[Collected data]
+++++

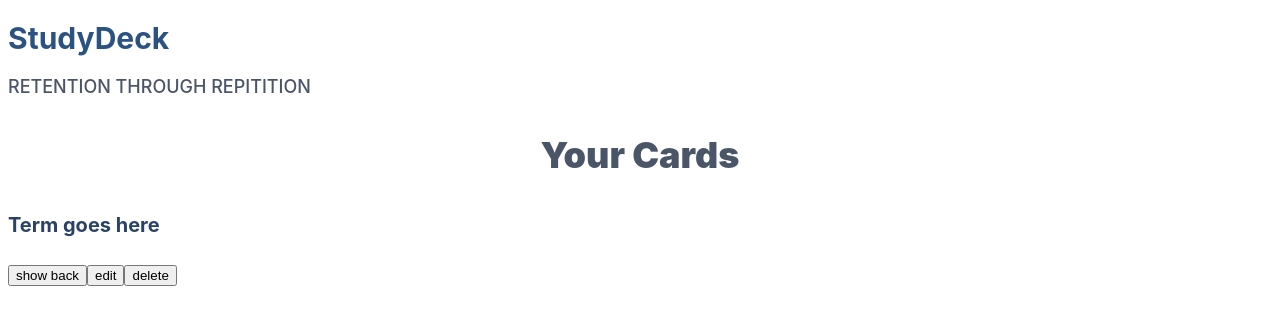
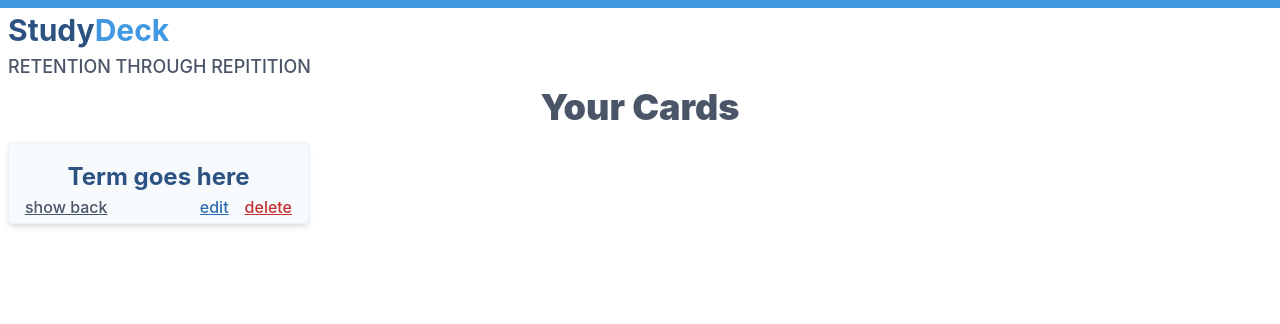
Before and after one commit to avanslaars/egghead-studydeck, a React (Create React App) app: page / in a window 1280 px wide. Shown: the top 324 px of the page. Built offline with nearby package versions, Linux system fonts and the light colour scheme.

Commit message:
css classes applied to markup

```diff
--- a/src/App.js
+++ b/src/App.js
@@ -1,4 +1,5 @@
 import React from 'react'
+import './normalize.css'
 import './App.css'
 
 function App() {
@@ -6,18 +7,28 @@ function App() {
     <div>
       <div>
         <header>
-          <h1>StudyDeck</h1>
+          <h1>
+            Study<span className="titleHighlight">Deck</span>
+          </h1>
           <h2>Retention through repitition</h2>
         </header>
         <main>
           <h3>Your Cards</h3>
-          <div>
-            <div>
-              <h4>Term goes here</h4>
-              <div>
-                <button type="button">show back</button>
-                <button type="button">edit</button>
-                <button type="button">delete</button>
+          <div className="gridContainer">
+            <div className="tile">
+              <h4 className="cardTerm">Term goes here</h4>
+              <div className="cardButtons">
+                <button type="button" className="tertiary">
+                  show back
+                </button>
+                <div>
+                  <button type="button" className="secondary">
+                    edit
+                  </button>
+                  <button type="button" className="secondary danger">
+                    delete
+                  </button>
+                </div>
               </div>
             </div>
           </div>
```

+++++

The expected result is every line above containing the string "import".

 import React from 'react'
+import './normalize.css'
 import './App.css'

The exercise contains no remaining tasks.